The biometric sensor, thinner than a human hair, can scan beneath the skin's surface to ensure that a fingerprint really is the user's and not a latex fake and, as a result, has the potential to kick-start a security revolution.

Tech watchers have been waiting for Apple to introduce a fingerprint reader to one of its devices ever since the company acquired AuthenTec, the biometric authentication company, back in 2012. But now that the feature, which Apple dubs the Touch ID, has arrived, is there any reason to get excited or, more importantly, to panic?

During his address, Apple's head of marketing, Phil Schiller, claimed that the Touch ID had been introduced to ensure security.

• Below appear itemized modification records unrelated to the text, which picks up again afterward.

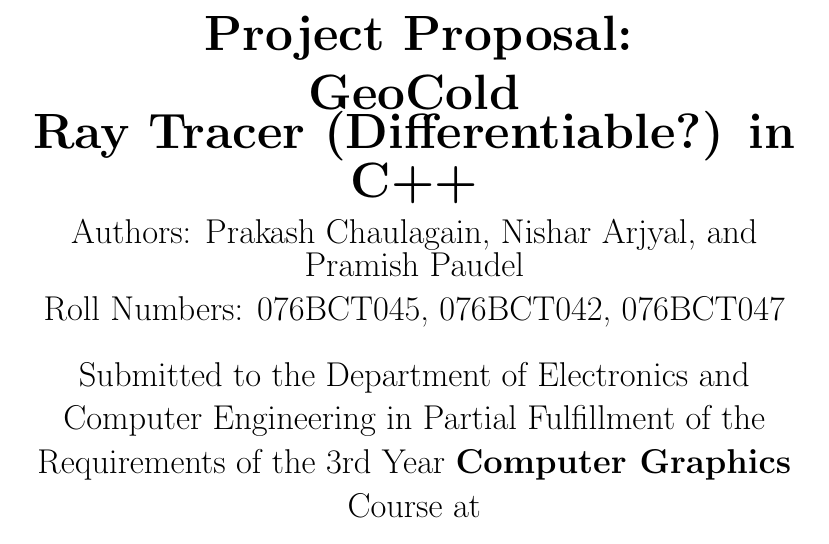
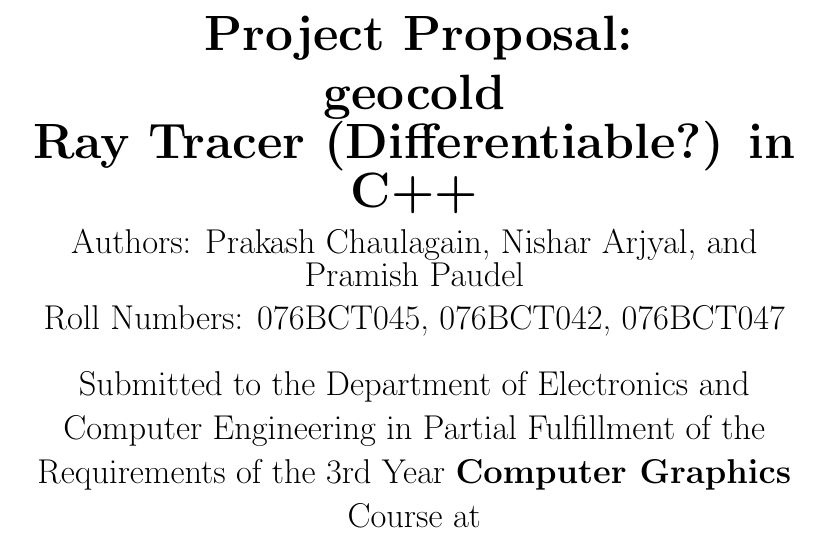
Before and after one commit to supremum-research/geocold, a LaTeX paper (papers/proposal/proposal.tex): part of page 1 of 16, cut so that both start at the same text. Compiled offline with pdfLaTeX.

Commit message:
added somethings

```diff
--- a/papers/proposal/proposal.tex
+++ b/papers/proposal/proposal.tex
@@ -42,7 +42,7 @@
       \textbf{
       	  \begin{huge}Project Proposal:\\ \end{huge}
       	  \begin{huge}
-      	  GeoCold\\
+      	  geocold\\
 			Ray Tracer (Differentiable?) in C++
 			\end{huge}}\\
     \vspace{0.5\baselineskip}
```
Also changed, not shown: papers/proposal/proposal.pdf, 4 other files.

The content of our smartphones is becoming more and more valuable and, according to Apple's own research, most people don't activate the passcode function on their iPhones and iPads that requires a four-digit PIN number to be entered in order to unlock the screen.

Nuance, another leading biometrics company, and the one that provides much of the voice-recognition technology behind Siri, Apple's voice-activated virtual assistant, claims that the traditional password is no longer fit for its purpose as it's impossible for consumers to create and remember multiple unique and complex logins. Its research shows that because the typical web user now needs more than 11 different passwords to go about their daily digital lives, too many people are reusing logins on multiple sites, exposing themselves to hackers in the process.

The Touch ID could be key to solving this problem -- a fingerprint is unique and, because of the depth at which the scanner can read, so far impossible to forge -- however, for the time being at least, the feature can only be used for unlocking an iPhone and for making purchases via a user's iTunes account. The company won't be letting developers leverage the technology to use in their own apps, for the time being at least.

However, data is data and an electronic device is an electronic device and there is still a risk that the fingerprint file could be hacked and its contents used. Apple said during the launch that to avoid any risks, the user's fingerprint would be stored solely on a unique, encrypted partition within the device and not externally. Apple's servers would not have access to a copy, nor can the information be backed up to iCloud.

For now, the traditional password is still alive and well and leaving web users seriously exposed to cyber attacks. But, where Apple leads, others follow and the company's decision to embrace biometrics and to do so in such a clearly considered manner, means that it it's only a matter of time before pet names, favorite colors and superheroes are consigned to the history bin as means of online authentication, to be replaced by physical tokens, fingerprints, retina scans and voice print analysis.

Expect a host of 2014 devices to feature very similar technology. Consumers should celebrate, and hackers might want to start considering a different career path.